Dealing with the dog days (and nights)

By Mark Saxon

LOS ANGELES -- The Dodgers will wake up Wednesday morning to one of the commonplace nuisances of a baseball season.

After playing for nearly 3½ hours Tuesday night -- probably not getting into their beds until well after midnight -- they have to be on the field and alert by 12:10 p.m. for the rare midweek day game at Dodger Stadium.

Just in the previous week, the Dodgers had start times of 9:40 a.m., 1 p.m., 5 p.m. and 7 p.m. -- all Pacific Time -- though they’ve flown through three time zones. Think that can’t throw off your equilibrium just a tad?

Andre Ethier
Andre Ethier and the sluggish offense have drummed up just 13 runs in the past five games.
Not that any of that is to make an excuse for this little patch of turbulence -- three losses in their past four games -- but it might not entirely be a coincidence. The Dodgers weren’t going to play .800 baseball for the rest of this season, it seems fair to surmise, so now we get to see how the highest-flying team in baseball handles the dog days.

They’re finally here. The Dodgers have scored 13 runs in their past five games, and even Clayton Kershaw, whose 2013 season has been unrelentingly dominant, looked fatigued at times during Tuesday’s 3-2 loss.

“I think we’ve got some guys that are a little bit tired,” manager Don Mattingly said.

Kershaw (13-8), by the way, isn’t admitting to being tired. Nor did he think the line drive he took off his right shin in the sixth inning will be something that causes him to miss any time.

Then again, he told me he felt great last season the day before it was revealed that he had been battling a painful hip condition, one that would cause him to miss two starts. He’s not one to confess to physical maladies easily.
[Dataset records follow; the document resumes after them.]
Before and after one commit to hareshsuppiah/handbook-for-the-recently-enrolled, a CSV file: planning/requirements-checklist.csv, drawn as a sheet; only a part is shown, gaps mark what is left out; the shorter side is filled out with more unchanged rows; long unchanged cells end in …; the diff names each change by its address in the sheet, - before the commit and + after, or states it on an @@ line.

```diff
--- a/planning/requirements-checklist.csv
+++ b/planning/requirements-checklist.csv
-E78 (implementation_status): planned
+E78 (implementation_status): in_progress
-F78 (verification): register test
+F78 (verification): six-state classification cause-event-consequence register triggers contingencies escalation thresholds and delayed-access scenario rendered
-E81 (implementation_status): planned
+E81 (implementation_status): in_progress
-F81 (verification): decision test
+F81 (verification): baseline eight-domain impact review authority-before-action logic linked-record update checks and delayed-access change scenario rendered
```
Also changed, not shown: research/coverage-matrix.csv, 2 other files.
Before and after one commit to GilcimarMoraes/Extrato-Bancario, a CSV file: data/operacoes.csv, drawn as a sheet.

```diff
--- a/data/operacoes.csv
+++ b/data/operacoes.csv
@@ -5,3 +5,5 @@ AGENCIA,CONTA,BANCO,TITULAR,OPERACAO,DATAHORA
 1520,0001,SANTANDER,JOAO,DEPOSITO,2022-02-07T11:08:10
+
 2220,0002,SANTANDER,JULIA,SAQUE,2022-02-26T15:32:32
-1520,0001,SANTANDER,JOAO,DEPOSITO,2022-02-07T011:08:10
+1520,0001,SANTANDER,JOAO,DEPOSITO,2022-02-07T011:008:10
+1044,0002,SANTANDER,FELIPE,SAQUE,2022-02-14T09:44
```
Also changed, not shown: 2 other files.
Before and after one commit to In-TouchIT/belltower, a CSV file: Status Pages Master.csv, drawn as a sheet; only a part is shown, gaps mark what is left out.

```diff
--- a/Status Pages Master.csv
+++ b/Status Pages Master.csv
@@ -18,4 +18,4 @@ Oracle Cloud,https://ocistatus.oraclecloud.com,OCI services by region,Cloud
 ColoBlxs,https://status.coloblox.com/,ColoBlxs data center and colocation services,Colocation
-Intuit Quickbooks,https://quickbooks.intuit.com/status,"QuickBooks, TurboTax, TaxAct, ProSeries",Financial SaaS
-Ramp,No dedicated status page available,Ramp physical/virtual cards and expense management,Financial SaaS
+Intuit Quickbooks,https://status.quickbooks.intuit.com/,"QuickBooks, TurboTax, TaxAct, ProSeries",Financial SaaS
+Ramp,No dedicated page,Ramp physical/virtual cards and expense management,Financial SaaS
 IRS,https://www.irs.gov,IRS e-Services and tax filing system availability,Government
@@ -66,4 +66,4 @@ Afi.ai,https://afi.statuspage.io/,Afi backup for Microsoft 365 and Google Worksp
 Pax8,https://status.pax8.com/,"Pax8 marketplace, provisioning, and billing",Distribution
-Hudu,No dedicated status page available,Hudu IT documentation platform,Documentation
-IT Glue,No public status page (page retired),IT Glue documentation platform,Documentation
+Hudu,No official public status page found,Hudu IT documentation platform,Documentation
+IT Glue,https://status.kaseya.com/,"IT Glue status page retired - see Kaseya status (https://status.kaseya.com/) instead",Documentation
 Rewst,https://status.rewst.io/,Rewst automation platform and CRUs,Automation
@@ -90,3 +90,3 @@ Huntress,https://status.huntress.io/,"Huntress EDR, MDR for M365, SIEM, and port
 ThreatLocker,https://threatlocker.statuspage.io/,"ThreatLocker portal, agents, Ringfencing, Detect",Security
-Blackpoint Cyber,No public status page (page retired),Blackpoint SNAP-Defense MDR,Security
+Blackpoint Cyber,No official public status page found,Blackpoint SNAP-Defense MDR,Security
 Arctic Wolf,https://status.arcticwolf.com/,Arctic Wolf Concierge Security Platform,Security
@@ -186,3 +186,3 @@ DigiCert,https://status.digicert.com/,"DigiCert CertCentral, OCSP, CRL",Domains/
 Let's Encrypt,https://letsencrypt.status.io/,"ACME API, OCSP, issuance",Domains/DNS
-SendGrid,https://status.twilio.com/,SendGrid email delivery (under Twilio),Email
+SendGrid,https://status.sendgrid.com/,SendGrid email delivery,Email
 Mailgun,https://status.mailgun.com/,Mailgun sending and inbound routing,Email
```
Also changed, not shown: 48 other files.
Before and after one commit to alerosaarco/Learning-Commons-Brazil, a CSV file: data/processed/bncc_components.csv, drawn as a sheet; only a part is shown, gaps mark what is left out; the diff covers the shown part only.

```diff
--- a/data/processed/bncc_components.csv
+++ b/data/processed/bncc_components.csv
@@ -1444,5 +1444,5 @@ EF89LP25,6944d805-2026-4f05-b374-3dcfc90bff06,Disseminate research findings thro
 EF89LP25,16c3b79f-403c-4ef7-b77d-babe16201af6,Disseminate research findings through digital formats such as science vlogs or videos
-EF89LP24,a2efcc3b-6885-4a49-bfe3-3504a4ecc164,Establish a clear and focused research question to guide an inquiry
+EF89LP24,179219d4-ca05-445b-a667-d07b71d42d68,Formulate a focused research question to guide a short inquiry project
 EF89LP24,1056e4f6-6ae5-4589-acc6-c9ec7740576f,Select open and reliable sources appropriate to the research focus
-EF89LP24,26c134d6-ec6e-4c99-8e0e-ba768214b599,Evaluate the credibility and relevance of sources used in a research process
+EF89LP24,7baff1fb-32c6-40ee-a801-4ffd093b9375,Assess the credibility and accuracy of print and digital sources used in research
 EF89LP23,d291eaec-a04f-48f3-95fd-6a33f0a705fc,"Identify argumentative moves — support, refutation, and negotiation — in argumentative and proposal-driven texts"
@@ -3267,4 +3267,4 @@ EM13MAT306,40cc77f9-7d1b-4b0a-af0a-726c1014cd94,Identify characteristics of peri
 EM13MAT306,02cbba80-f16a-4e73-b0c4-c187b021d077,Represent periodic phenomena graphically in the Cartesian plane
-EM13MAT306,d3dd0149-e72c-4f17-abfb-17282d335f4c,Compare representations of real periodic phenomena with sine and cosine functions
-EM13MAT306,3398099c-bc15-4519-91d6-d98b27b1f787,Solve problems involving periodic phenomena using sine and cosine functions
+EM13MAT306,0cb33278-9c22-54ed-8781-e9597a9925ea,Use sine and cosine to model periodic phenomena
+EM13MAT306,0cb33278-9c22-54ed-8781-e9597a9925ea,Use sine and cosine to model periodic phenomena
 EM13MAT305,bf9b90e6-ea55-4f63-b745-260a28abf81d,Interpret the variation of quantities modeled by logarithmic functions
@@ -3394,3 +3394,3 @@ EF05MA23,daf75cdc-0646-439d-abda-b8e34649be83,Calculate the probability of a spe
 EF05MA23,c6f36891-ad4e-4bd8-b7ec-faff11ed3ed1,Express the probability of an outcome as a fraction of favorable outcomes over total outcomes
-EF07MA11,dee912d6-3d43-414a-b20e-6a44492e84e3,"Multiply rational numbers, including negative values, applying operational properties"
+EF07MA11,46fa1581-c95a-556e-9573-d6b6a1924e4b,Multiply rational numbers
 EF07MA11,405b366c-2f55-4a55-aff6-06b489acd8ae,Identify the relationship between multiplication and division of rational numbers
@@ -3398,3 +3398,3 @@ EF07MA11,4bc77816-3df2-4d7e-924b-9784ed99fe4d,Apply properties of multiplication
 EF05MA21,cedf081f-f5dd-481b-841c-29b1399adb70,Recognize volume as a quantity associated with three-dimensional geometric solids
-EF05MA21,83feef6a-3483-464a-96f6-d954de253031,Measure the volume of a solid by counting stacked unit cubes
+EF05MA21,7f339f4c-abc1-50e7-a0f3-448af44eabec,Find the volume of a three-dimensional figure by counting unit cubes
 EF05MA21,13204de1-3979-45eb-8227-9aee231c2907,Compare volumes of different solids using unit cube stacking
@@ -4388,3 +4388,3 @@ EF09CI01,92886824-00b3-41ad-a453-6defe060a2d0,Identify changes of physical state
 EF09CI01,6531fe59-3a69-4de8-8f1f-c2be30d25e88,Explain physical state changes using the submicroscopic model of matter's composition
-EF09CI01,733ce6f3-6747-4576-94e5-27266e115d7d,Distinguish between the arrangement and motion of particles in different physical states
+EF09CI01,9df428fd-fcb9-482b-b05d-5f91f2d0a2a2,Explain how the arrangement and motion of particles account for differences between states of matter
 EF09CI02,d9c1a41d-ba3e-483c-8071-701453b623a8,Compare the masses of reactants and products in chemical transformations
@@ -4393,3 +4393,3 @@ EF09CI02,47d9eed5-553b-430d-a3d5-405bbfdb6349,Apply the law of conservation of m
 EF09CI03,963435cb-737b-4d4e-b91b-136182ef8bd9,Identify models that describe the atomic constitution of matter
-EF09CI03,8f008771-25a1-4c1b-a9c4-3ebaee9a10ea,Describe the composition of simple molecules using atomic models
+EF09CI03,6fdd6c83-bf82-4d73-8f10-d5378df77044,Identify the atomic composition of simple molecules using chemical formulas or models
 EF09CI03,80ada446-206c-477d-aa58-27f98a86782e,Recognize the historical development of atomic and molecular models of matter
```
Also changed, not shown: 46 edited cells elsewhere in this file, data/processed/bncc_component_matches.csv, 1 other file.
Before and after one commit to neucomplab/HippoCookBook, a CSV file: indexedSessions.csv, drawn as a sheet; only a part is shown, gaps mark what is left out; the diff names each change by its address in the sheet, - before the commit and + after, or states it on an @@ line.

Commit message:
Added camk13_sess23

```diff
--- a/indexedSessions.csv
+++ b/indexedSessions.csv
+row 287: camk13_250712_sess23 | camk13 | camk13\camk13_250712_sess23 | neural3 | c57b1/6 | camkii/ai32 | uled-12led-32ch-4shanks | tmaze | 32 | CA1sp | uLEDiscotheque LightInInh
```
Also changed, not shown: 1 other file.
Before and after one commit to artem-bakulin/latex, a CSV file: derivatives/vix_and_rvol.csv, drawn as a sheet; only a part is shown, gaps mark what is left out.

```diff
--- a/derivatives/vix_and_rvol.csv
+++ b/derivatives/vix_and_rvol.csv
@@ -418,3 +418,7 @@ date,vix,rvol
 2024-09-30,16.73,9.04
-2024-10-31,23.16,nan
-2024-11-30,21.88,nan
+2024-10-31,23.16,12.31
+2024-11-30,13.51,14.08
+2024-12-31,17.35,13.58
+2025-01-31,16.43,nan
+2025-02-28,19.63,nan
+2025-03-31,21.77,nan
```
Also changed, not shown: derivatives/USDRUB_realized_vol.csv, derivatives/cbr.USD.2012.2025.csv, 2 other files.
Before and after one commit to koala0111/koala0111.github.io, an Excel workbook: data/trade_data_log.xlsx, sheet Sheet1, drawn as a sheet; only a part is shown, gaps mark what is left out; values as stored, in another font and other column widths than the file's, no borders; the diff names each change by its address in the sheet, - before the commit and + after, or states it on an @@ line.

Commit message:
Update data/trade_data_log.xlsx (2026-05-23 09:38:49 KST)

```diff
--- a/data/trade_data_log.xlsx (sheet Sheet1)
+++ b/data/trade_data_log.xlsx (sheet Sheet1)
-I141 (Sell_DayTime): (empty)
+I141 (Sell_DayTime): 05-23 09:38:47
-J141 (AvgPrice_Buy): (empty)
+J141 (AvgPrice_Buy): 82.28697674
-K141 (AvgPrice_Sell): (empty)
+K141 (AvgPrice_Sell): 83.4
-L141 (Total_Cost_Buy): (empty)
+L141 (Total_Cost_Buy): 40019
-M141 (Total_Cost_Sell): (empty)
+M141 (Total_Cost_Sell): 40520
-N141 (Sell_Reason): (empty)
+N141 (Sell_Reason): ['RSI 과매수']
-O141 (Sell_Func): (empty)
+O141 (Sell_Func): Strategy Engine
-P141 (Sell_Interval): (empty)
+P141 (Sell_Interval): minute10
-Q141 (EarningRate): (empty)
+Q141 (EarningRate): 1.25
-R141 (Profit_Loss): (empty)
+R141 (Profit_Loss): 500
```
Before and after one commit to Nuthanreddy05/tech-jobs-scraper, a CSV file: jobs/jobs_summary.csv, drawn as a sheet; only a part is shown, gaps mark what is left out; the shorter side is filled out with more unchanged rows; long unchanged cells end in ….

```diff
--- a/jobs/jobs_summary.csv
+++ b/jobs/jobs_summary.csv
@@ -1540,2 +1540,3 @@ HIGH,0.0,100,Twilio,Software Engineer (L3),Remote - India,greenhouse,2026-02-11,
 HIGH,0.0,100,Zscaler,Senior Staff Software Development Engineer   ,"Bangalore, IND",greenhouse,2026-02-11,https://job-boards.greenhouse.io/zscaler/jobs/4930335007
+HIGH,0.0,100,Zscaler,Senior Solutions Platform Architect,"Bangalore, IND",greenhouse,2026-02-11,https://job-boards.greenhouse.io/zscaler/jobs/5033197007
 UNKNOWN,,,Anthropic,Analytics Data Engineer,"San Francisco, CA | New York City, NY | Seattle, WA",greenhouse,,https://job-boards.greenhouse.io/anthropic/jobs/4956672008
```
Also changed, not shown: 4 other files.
In fact, Mattingly said Kershaw was mad at the “fuss” being made over him when the manager and a trainer came to check on him during that inning.

It’s been a while since the Dodgers had anything to complain about, so now we get to see how they respond to this tiny bit of adversity -- the first in months -- since Mattingly's job status was a daily distraction.

“You probably don’t anticipate us winning 80 percent of our games, but at the same time, you don’t ever think about losing, either,” Kershaw said. “I don’t know if it was bound to happen or not, but we’ve just got to come in tomorrow and win.”

They’d better set their alarm clocks.